Nasa will follow a Federal Aviation Administration inquiry into the safety of the lithium batteries but would make no immediate changes, he said.
“We’re going to pay attention to Boeing’s investigation,” Byerly said. “Right now, there’s no impact whatsoever.”
The lithium batteries made by GS Yuasa are getting a close look from federal investigators who want to know what caused two of them to overheat in two separate incidents 10 days apart in Boeing’s flagship aircraft.
The FAA grounded the Dreamliners Wednesday soon after the two Japanese airlines took their fleets out of service.
The agency’s emergency directive cited the potential of damage to the plane’s structure and electrical systems by heat, smoke and flammable liquids released by a battery fire.
FAA tests in 2004 and last year showed that lithium battery fires could burn as hot as 2,000 degrees Fahrenheit, well past the melting point of the composite material that makes up half the aircraft.
Days earlier, FAA Administrator Michael Huerta and Transportation Secretary Ray LaHood assured the public that the plane was safe.
Nasa is looking to new technology to power the space station. It orbits the Earth every 90 minutes and is powered by solar panels, but needs batteries when the Earth blocks the sun. The lighter, more powerful lithium batteries will replace nickel metal hydride batteries that have been used by NASA for decades.
Boeing designers abandoned proven battery technology with the Dreamliner, a calculated risk.
“If there appears to be something better that achieves some of your objectives, engineers will want to use it,” said John Logsdon, professor emeritus of political science and international affairs at George Washington University and a member of the panel that investigated the Columbia space shuttle accident in 2003.
Nasa and Boeing have conducted extensive tests of the batteries at the Glenn Research Center in Cleveland and at the Crane Naval Base in southern Indiana.
Tom Miller, an aerospace engineer at the Glenn Research Center, said the protections are built into the batteries to prevent short-circuits or heat buildup that can cause the batteries to ignite. They’re also encased in a tougher package that could contain a fire.
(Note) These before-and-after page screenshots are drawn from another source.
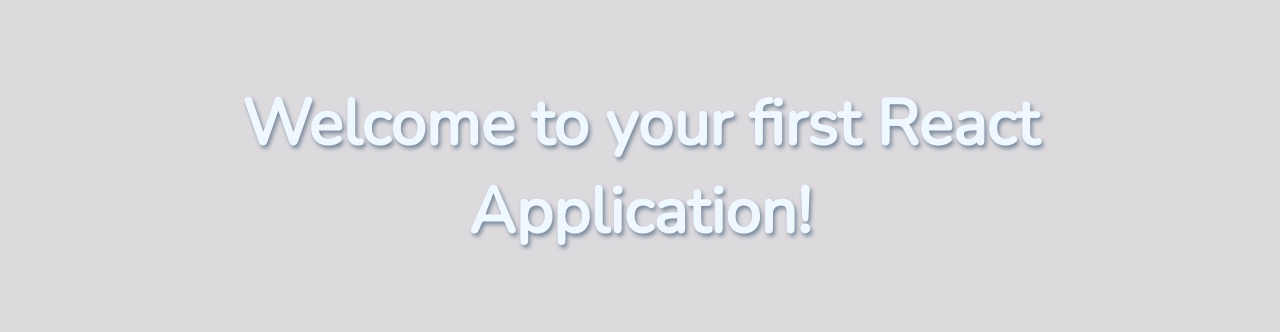
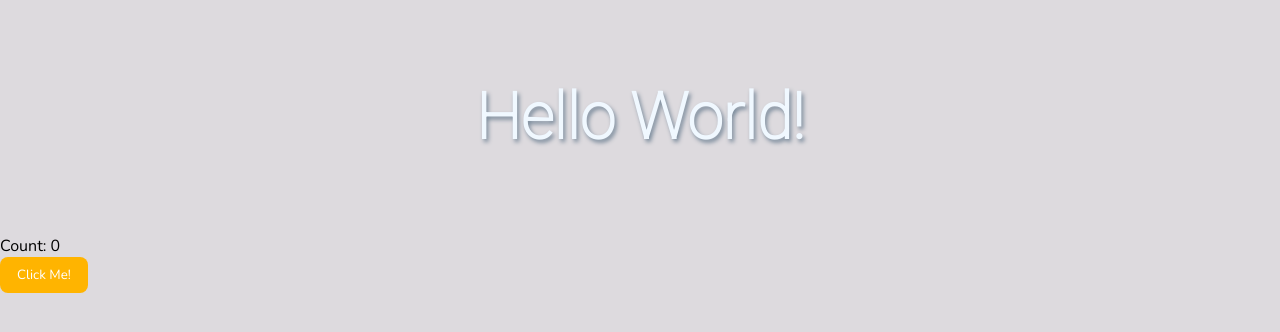
Before and after one commit to ntzeitlin/honey-rae-repairs, a React (Vite) app: page / in a window 1280 px wide. Shown: the top 332 px of the page. Built offline with nearby package versions, Linux system fonts and the light colour scheme.

Commit message:
added initial jsx

```diff
--- a/src/App.jsx
+++ b/src/App.jsx
@@ -1,3 +1,17 @@
+import { useState } from "react"
+
 export const App = () => {
-  return <div className="welcome">Welcome to your first React Application!</div>
+
+  const [count, setCount] = useState(0)
+
+  const handleBtnClick = () => {
+    setCount(count + 1)
+  }
+
+  return <>
+    <h1 className="welcome">Hello World!
+    </h1>
+    <div>Count: {count}</div>
+    <button className="btn-primary" onClick={handleBtnClick}>Click Me!</button>
+  </>
 }
```
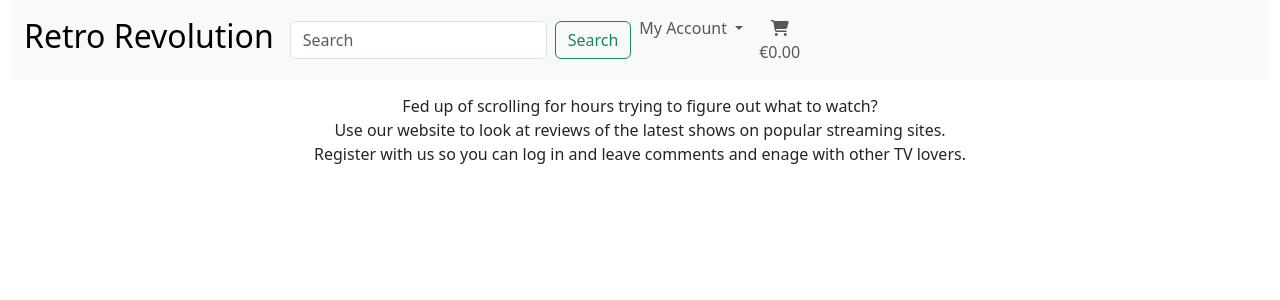
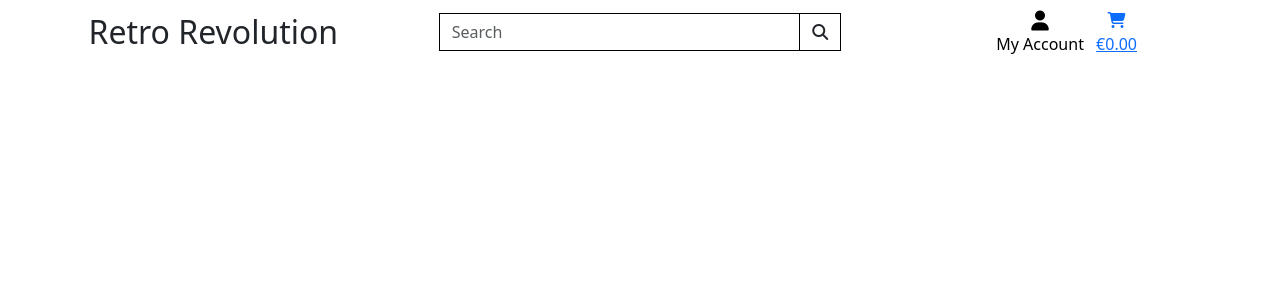
Before and after one commit to Lornavav/retro-revolution, a Django app: page / in a window 1280 px wide. Shown: the top 300 px of the page. Run offline with Django 4.2, Linux system fonts and the light colour scheme; some libraries are stand-ins or nearby versions.

Commit message:
Make changes to navbar

```diff
--- a/home/templates/home/index.html
+++ b/home/templates/home/index.html
@@ -1,15 +1,7 @@
 {% extends 'base.html' %}
 {% load static %}
 
+
 {% block content %}
-    <div class="container-fluid hero-container p-5 text-center">
-        <h2>Welcome fellow TV lovers</h2>
-        <p>
-            Fed up of scrolling for hours trying to figure out what to watch?<br />
-            Use our website to look at reviews of the latest shows on popular streaming
-            sites.<br />
-            Register with us so you can log in and leave comments and enage with other
-            TV lovers.
-        </p>
-    </div>
+
 {% endblock content %}
--- a/templates/base.html
+++ b/templates/base.html
@@ -33,35 +33,44 @@
     </head>
     <body>
         <header class="container-fluid fixed-top">
-            <nav class="navbar navbar-expand-lg bg-body-tertiary">
-                <div class="container-fluid">
-                    <a class="navbar-brand" href="#"><h2>Retro Revolution</h2></a>
-                    <button class="navbar-toggler" type="button" data-bs-toggle="collapse" data-bs-target="#navbarScroll"
-                        aria-controls="navbarScroll" aria-expanded="false" aria-label="Toggle navigation">
-                        <span class="navbar-toggler-icon"></span>
+            <div id="topnav" class="row pt-lg-2 d-none d-lg-flex">
+                <div class="col-12 col-lg-4 my-auto py-1 py-lg-0 text-center text-lg-left">
+                    <a href="#" class="nav-link main-logo-link">
+                        <h2 class="logo-font my-0 text-pink">Retro Revolution</h2>
+                    </a>
+                </div>
+                <div class="col-12 col-lg-4 my-auto py-1 py-lg-0">
+                    <form method="GET" action="">
+                        <div class="input-group w-100">
+                            <input class="form-control border border-black rounded-0" type="text" name="q"
+                                placeholder="Search">
+                            <div class="input-group-append">
+                                <button class="form-control btn btn-black border border-black rounded-0" type="submit">
+                                    <span class="icon">
+                                        <i class="fas fa-search"></i>
+                                    </span>
                                 </button>
-                    <form class="d-flex" role="search">
-                        <input class="form-control me-2" type="search" placeholder="Search" aria-label="Search">
-                        <button class="btn btn-outline-success" type="submit">Search</button>
+                            </div>
+                        </div>
                     </form>
-                    <div class="collapse navbar-collapse" id="navbarScroll">
-                        <ul class="navbar-nav me-auto my-2 my-lg-0 navbar-nav-scroll" style="--bs-scroll-height: 100px;">
-                            <li class="nav-item dropdown">
-                                <a class="nav-link dropdown-toggle" href="#" role="button" data-bs-toggle="dropdown"
+                </div>
+                <div class="col-12 col-lg-4 my-auto py-1 py-lg-0">
+                    <ul class="list-inline list-unstyled text-center text-lg-right my-0">
+                        <li class="list-inline-item dropdown">
+                            <a class="text-black nav-link" href="#" id="user-options" data-toggle="dropdown" aria-haspopup="true"
                                 aria-expanded="false">
-                                    My Account
+                                <div class="text-center">
+                                    <div><i class="fas fa-user fa-lg"></i></div>
+                                    <p class="my-0">My Account</p>
+                                </div>
                             </a>
-                                <ul class="dropdown-menu">
-                                    <li><a class="dropdown-item" href="#">Action</a></li>
-                                    <li><a class="dropdown-item" href="#">Another action</a></li>
-                                    <li>
-                                        <hr class="dropdown-divider">
+                            <div class="dropdown-menu border-0" aria-labelledby="user-options">
+                                <a href="#" class="dropdown-item">Register</a>
+                                <a href="#" class="dropdown-item">Login</a>
+                            </div>
                         </li>
-                                    <li><a class="dropdown-item" href="#">Something else here</a></li>
-                                </ul>
-                            </li>
-                            <li class="nav-item">
-                                <a class="nav-link" href="#">
+                        <li class="list-inline-item">
+                            <a class=""href="#">
                                 <div class="text-center">
                                     <div><i class="fa-solid fa-cart-shopping"></i></div>
                                     <p class="my-0">€0.00</p>
@@ -71,7 +80,7 @@
                     </ul>
                 </div>
                 </div>
-            </nav>
+
         </header>
 
         {% block content %}
```
Lines whose indentation alone changed are shown as unchanged.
“The basic chemistry has been tested,” Miller said. “It’s all been safe at this point.”
Logsdon said that the combination of the Dreamliner problems, plus tests already planned by Nasa, “is going to make these extremely safe batteries by the time they get into orbit.”
“I don’t see any particular cause for concern now,” he said. “It’s better to find it out when you can land the plane than be 200 miles above the Earth.”
On Thursday, Rep. Chaka Fattah, D-Pa., wrote to NASA Administrator Charles Bolden requesting that the agency help the FAA figure out what happened to the Dreamliner’s batteries. He cited NASA’s role in assisting Toyota fix acceleration problems in its vehicles that led to a recall in 2010.
European air-safety officials followed their American counterparts’ lead Thursday by grounding Boeing 787 Dreamliner jumbo jets after a series of worrisome incidents aboard the new aircraft.
The European Aviation Safety Agency, or EASA, announced that it was adopting the Federal Aviation Administration’s directive, issued Wednesday, ordering all 787s taken out of service. Jeremie Teahan, a spokesman for the EASA, said the action was taken “to ensure the continuing airworthiness of the European fleet.”
As a practical matter, the decision by European regulators will affect only two 787s being used by the Polish airline LOT. But the move increases pressure on Boeing, which insists that its new passenger jet is safe but has promised to work with the FAA to resolve any concerns.
Doubts about the 787’s safety grew after a fire aboard a plane parked at Boston’s airport and an emergency landing by an All Nippon Airways flight whose crew reported a strange smell and noticed indications of a problem with a lithium-ion battery.
The FAA’s directive was issued less than a week after US transport officials deemed the 787 safe to fly. The agency said that Boeing now had to “address a potential battery fire risk in the 787.”
Teahan said the EASA would “carefully monitor the situation and is prepared to provide any support the FAA may require in their investigation.”